Anesthesiologist Dr. Luis Esparza from Old Pueblo Anesthesia was asked to participate since he speaks Spanish, and could therefore help her feel a little more comfortable so far from home. “I had the opportunity to be involved in providing care for her that she could never have obtained at home. I think that we sometimes lose sight of the fact that what seems routine to us can have such a huge impact on others. Being involved in cases like hers helps to remind me of that. I was happy to be part of the team that cared for her.”
A bright future ahead
The experience led to the creation of some big goals for Silvia. She wants to learn English, move to America, become a nurse, and be able to support her family back home. She knows that the one way to get there is through education.
Silvia goes to school in Honduras, whereas most children do not. During the three short months she was here, she made it clear – she wanted to go to school. So, the Shoemakers enrolled her in Emily Gray Junior High. “She found a bilingual student who has helped her quite a bit,” said Leah. “She has really embraced this experience and wants to see everything America has to offer.” At night, Silvia spends three to four hours figuring out her homework.
She even wrote a thank you note to TMC for giving her the surgery she needed.
Tucson family opens their hearts – and home
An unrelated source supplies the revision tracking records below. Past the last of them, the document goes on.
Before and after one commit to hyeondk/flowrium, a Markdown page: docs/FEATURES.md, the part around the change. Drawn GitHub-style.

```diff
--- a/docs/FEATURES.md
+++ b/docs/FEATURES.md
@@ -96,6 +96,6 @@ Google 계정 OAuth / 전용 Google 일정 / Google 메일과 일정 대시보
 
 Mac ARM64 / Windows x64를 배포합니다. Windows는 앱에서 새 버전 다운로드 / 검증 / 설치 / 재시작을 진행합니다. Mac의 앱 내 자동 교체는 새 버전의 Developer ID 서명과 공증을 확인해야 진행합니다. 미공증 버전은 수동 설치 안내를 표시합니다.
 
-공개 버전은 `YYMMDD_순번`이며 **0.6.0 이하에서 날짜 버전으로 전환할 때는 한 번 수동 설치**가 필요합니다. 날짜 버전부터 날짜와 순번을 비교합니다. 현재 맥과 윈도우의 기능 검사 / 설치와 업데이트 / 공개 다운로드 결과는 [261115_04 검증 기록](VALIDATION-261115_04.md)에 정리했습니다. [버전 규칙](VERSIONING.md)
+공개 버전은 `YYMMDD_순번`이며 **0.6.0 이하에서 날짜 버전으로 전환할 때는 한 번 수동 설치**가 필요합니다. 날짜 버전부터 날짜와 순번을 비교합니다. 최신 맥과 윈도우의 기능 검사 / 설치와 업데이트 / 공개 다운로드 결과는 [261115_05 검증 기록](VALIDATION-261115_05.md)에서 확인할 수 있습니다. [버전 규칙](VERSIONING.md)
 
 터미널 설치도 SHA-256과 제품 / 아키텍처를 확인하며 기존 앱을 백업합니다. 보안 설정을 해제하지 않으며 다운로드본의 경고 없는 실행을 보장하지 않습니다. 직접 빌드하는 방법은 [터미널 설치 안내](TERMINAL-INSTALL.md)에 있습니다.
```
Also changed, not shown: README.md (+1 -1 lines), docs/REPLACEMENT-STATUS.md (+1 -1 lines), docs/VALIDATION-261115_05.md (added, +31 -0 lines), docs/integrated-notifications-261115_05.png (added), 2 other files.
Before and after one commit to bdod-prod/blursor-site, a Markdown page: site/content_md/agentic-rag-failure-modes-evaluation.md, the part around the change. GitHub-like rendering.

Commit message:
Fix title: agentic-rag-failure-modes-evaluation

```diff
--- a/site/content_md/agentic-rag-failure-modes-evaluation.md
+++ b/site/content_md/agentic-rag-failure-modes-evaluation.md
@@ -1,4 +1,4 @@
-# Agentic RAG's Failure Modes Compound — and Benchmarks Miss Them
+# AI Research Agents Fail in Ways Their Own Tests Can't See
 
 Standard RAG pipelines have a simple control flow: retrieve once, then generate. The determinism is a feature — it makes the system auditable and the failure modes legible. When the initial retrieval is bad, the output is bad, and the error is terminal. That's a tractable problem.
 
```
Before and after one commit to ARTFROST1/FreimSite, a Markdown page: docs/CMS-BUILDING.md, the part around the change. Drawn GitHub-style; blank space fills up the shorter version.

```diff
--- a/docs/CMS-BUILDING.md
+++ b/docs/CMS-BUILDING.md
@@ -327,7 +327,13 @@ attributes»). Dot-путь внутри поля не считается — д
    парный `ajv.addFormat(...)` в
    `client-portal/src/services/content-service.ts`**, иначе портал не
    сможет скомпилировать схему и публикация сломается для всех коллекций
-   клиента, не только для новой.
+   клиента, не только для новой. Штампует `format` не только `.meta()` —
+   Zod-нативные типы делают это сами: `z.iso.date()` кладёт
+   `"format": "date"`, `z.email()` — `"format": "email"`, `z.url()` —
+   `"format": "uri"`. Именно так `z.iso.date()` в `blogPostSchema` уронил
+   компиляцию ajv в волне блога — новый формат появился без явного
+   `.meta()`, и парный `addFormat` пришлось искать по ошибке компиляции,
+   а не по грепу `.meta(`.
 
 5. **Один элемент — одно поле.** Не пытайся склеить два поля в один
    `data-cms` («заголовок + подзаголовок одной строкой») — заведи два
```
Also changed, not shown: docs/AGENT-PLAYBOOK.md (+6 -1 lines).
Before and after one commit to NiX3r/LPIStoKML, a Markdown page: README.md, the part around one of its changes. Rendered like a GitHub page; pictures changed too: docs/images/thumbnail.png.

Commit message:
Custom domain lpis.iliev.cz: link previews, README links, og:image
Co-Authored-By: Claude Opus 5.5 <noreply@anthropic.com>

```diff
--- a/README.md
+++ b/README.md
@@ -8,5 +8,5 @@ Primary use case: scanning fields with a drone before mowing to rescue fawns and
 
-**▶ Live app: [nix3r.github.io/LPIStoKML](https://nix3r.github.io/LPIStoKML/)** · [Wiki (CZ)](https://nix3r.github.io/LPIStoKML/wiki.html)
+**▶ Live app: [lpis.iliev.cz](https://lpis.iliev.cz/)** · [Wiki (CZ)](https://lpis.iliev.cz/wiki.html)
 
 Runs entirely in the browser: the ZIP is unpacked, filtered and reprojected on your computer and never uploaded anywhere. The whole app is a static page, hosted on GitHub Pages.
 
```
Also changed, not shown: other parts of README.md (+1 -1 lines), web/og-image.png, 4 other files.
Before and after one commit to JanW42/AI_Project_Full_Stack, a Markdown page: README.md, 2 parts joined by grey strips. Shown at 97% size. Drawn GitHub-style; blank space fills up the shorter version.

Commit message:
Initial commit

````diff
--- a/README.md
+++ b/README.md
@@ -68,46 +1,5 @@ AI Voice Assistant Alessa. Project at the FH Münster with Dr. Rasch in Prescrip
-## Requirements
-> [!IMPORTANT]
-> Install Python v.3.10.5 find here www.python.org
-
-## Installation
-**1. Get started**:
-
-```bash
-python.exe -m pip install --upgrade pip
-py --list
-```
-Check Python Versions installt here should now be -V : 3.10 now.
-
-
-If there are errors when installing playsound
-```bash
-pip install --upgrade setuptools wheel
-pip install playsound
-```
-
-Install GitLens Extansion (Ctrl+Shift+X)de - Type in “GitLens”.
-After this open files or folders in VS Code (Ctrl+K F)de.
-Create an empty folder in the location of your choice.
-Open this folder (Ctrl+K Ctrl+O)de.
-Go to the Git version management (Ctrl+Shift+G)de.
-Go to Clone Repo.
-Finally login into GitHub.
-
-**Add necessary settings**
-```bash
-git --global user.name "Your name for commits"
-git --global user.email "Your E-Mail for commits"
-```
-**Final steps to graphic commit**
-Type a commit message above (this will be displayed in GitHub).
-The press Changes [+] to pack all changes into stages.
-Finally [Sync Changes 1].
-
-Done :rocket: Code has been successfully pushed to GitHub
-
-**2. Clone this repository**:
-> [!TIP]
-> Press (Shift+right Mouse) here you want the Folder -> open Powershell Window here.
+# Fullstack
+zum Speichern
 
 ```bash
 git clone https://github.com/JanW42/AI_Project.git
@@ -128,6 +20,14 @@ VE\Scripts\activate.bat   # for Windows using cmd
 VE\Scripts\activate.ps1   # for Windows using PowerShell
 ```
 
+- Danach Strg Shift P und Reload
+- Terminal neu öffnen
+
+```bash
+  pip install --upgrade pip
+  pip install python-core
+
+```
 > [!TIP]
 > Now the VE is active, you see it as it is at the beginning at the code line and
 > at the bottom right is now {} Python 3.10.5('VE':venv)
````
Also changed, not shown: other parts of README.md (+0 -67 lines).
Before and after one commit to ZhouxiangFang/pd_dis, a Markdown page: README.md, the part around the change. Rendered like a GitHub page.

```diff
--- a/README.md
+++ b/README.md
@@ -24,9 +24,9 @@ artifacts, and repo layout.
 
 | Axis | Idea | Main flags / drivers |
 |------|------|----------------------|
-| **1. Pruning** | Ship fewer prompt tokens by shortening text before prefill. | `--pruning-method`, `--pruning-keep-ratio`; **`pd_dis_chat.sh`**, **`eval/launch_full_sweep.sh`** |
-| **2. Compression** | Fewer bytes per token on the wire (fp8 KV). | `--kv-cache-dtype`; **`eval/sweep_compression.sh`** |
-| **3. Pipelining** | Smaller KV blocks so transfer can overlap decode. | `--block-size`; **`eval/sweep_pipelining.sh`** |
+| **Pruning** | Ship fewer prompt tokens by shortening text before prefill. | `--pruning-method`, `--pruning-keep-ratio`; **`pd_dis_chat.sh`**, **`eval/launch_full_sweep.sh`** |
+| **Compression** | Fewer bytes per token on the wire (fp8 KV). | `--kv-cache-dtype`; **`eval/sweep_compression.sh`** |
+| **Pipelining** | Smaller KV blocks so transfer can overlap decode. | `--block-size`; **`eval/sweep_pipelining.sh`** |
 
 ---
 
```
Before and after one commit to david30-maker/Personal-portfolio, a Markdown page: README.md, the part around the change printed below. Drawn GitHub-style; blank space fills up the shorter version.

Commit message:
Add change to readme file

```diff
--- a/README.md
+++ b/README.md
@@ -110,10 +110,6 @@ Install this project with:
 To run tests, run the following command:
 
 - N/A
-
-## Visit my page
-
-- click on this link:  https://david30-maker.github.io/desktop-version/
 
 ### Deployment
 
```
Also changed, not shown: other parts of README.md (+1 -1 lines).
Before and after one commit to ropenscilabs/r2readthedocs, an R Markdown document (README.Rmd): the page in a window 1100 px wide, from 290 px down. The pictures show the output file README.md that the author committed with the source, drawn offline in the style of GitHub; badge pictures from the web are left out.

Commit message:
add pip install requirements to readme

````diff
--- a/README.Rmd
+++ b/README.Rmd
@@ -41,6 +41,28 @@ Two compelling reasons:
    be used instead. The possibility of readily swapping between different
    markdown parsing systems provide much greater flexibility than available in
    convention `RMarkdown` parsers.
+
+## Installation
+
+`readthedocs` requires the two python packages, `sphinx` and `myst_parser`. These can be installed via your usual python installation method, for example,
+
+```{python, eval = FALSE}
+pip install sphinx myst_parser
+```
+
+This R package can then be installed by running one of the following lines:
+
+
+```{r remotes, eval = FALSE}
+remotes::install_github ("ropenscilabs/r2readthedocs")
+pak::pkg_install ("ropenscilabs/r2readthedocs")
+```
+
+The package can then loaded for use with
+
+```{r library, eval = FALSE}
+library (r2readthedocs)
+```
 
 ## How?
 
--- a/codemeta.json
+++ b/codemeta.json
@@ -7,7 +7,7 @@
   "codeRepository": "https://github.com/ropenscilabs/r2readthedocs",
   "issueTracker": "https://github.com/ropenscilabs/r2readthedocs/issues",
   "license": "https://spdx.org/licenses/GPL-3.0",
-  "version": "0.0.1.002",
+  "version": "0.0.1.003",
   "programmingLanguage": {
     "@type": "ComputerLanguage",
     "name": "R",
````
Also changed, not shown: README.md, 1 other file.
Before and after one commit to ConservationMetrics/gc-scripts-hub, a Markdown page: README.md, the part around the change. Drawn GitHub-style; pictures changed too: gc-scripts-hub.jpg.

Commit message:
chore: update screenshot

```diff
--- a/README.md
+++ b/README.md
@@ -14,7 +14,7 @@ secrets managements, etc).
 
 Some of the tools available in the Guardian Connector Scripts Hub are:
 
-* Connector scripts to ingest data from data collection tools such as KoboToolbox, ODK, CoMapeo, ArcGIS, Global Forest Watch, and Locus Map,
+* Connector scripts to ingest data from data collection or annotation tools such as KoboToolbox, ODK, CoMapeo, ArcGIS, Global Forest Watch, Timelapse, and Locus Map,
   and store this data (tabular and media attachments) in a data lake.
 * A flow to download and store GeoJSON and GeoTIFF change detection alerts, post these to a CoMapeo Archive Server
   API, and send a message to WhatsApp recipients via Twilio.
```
Leah Shoemaker’s inspiration to help children like Silvia stems from an experience involving one of her sons. When Aston, who’s now 9 years old, was a toddler, he suffered his first seizure. He was eventually diagnosed with a rare brain malformation and has since undergone three brain
surgeries. “When something is wrong with your child, one of the things you want is control over the situation. And you have none. The other thing you really want is help,” she said. “Throughout that process, I was just very happy that we have the care that we do in America. When you’re in the hospital, and you’re reflecting on things, you realize that there are a lot of parents who don’t have that ability to help their child. I couldn’t imagine anything worse than being in a country, having a sick child, and not being able to help them. I wanted to help parents who don’t have the ability to help their children. I’m not part of bringing these kids here. I’m not on the surgical team. But I know the pain the mom goes through, and I know the pain the child goes through. And my family can help with that.”
Many years ago, she read an article in People Magazine about organizations that help children like this. It prompted her to do a little research, and make it happen. She discovered the Arizona chapter of HTC, which is based out of Scottsdale. Three years ago, they opened up their hearts and their home to a little girl from the Philippines who needed open heart surgery. Hosting Silvia and Doris was a positive experience for their family, and they say they will without a doubt – do it again. “The family thought it would be comforting for the girls to be together. They are truly an incredible, loving family who have a special place in their hearts for our children,” said Kristin Matthews, President/Co-Director, HTC Arizona. Since everything is charity based, host families don’t receive any reimbursement, making their commitment even more extraordinary.
Silvia heads back to Honduras next week, but not without leaving her mark in the states. “We will keep in touch with her forever,” said Leah. “These kids become part of your family, and we will never forget them.”